Start of Block

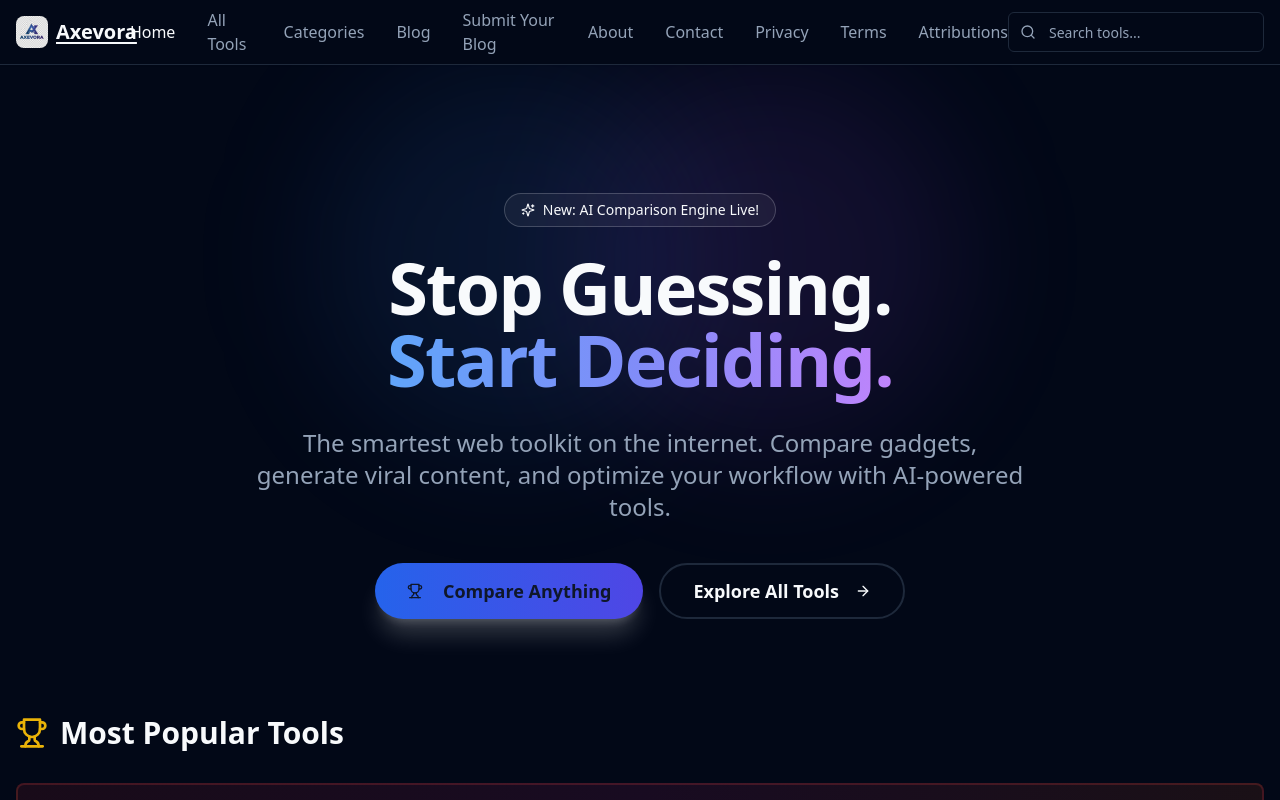
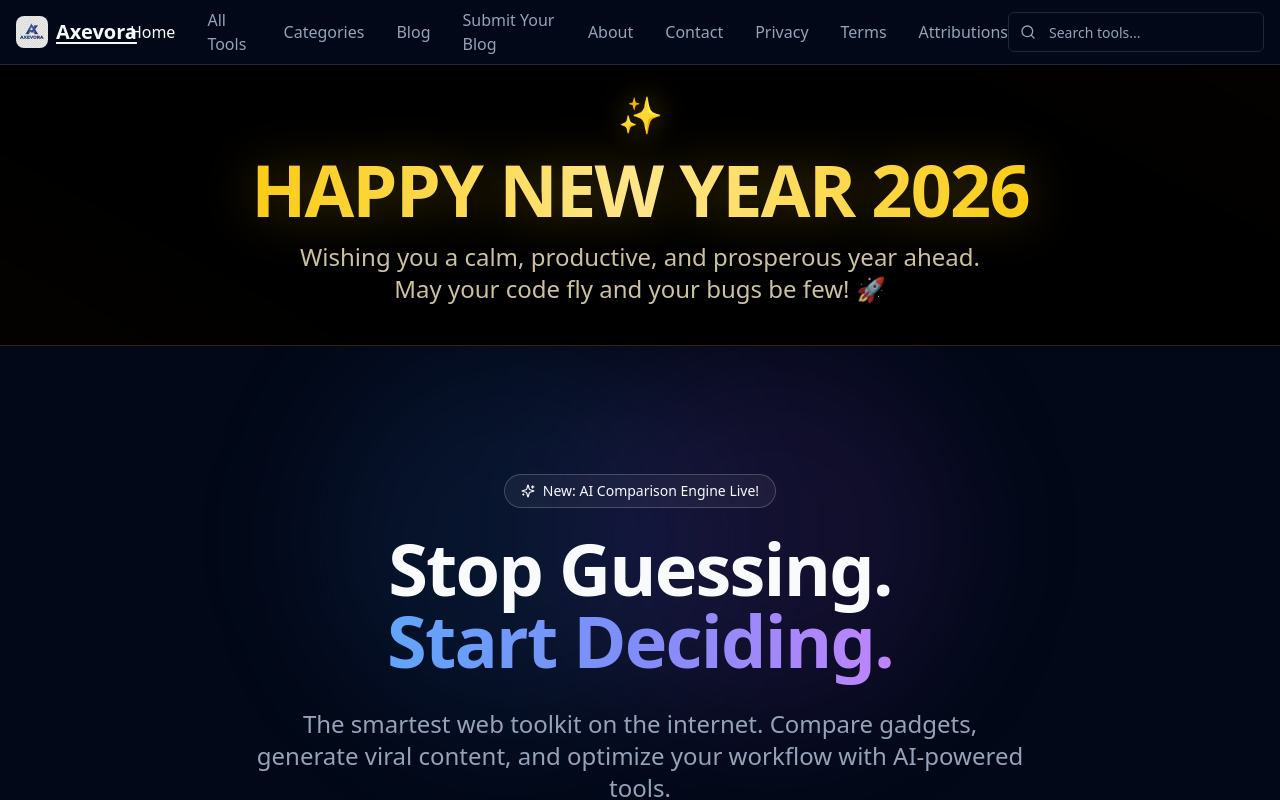
Before and after one commit to tittooin/tittoos-toolbox-hub, a React (Vite) app: page / in a window 1280 px wide. Shown: the top 800 px of the page. Built offline with nearby package versions, Linux system fonts and the light colour scheme.

Commit message:
feat(ui): add gold themed happy new year banner

```diff
--- a/src/pages/Index.tsx
+++ b/src/pages/Index.tsx
@@ -67,6 +67,29 @@ const Index = () => {
     <div className="min-h-screen bg-background font-sans selection:bg-primary/20">
       <Header />
       <main id="main-content" role="main">
+
+        {/* NEW: Happy New Year 2026 Banner (Gold/Amber Theme) */}
+        <section className="relative py-10 bg-black overflow-hidden border-b border-yellow-900/50">
+          {/* Animated Background Elements */}
+          <div className="absolute top-0 left-0 w-full h-full opacity-20 pointer-events-none">
+            <div className="absolute top-[-50%] left-[-20%] w-[80%] h-[200%] bg-gradient-to-tr from-yellow-600/20 via-transparent to-transparent rounded-full blur-3xl animate-blob"></div>
+            <div className="absolute bottom-[-50%] right-[-20%] w-[80%] h-[200%] bg-gradient-to-bl from-amber-600/20 via-transparent to-transparent rounded-full blur-3xl animate-blob animation-delay-2000"></div>
+          </div>
+
+          <div className="container mx-auto px-4 text-center relative z-10">
+            <div className="inline-block animate-bounce mb-2">
+              <span className="text-4xl filter drop-shadow-[0_0_15px_rgba(234,179,8,0.5)]">✨</span>
+            </div>
+            <h2 className="text-4xl md:text-7xl font-black tracking-tight mb-4">
+              <span className="text-transparent bg-clip-text bg-gradient-to-r from-yellow-400 via-amber-200 to-yellow-400 drop-shadow-[0_0_25px_rgba(234,179,8,0.3)]">
+                HAPPY NEW YEAR 2026
+              </span>
+            </h2>
+            <p className="text-xl md:text-2xl text-amber-100/80 font-medium max-w-3xl mx-auto leading-relaxed">
+              Wishing you a calm, productive, and prosperous year ahead. <br className="hidden md:block" /> May your code fly and your bugs be few! 🚀
+            </p>
+          </div>
+        </section>
 
         {/* NEW: Premium Hero Section */}
         <section className="relative overflow-hidden bg-background pt-20 pb-16 lg:pt-32 lg:pb-24">
```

End of Block

» Problem to solve
Print out all the material word for word but exclude any images.

» Task solution
Before and after one commit to tittooin/tittoos-toolbox-hub, a React (Vite) app: page / in a window 1280 px wide. Shown: the top 800 px of the page. Built offline with nearby package versions, Linux system fonts and the light colour scheme.

Commit message:
feat(ui): add gold themed happy new year banner

```diff
--- a/src/pages/Index.tsx
+++ b/src/pages/Index.tsx
@@ -67,6 +67,29 @@ const Index = () => {
     <div className="min-h-screen bg-background font-sans selection:bg-primary/20">
       <Header />
       <main id="main-content" role="main">
+
+        {/* NEW: Happy New Year 2026 Banner (Gold/Amber Theme) */}
+        <section className="relative py-10 bg-black overflow-hidden border-b border-yellow-900/50">
+          {/* Animated Background Elements */}
+          <div className="absolute top-0 left-0 w-full h-full opacity-20 pointer-events-none">
+            <div className="absolute top-[-50%] left-[-20%] w-[80%] h-[200%] bg-gradient-to-tr from-yellow-600/20 via-transparent to-transparent rounded-full blur-3xl animate-blob"></div>
+            <div className="absolute bottom-[-50%] right-[-20%] w-[80%] h-[200%] bg-gradient-to-bl from-amber-600/20 via-transparent to-transparent rounded-full blur-3xl animate-blob animation-delay-2000"></div>
+          </div>
+
+          <div className="container mx-auto px-4 text-center relative z-10">
+            <div className="inline-block animate-bounce mb-2">
+              <span className="text-4xl filter drop-shadow-[0_0_15px_rgba(234,179,8,0.5)]">✨</span>
+            </div>
+            <h2 className="text-4xl md:text-7xl font-black tracking-tight mb-4">
+              <span className="text-transparent bg-clip-text bg-gradient-to-r from-yellow-400 via-amber-200 to-yellow-400 drop-shadow-[0_0_25px_rgba(234,179,8,0.3)]">
+                HAPPY NEW YEAR 2026
+              </span>
+            </h2>
+            <p className="text-xl md:text-2xl text-amber-100/80 font-medium max-w-3xl mx-auto leading-relaxed">
+              Wishing you a calm, productive, and prosperous year ahead. <br className="hidden md:block" /> May your code fly and your bugs be few! 🚀
+            </p>
+          </div>
+        </section>
 
         {/* NEW: Premium Hero Section */}
         <section className="relative overflow-hidden bg-background pt-20 pb-16 lg:pt-32 lg:pb-24">
```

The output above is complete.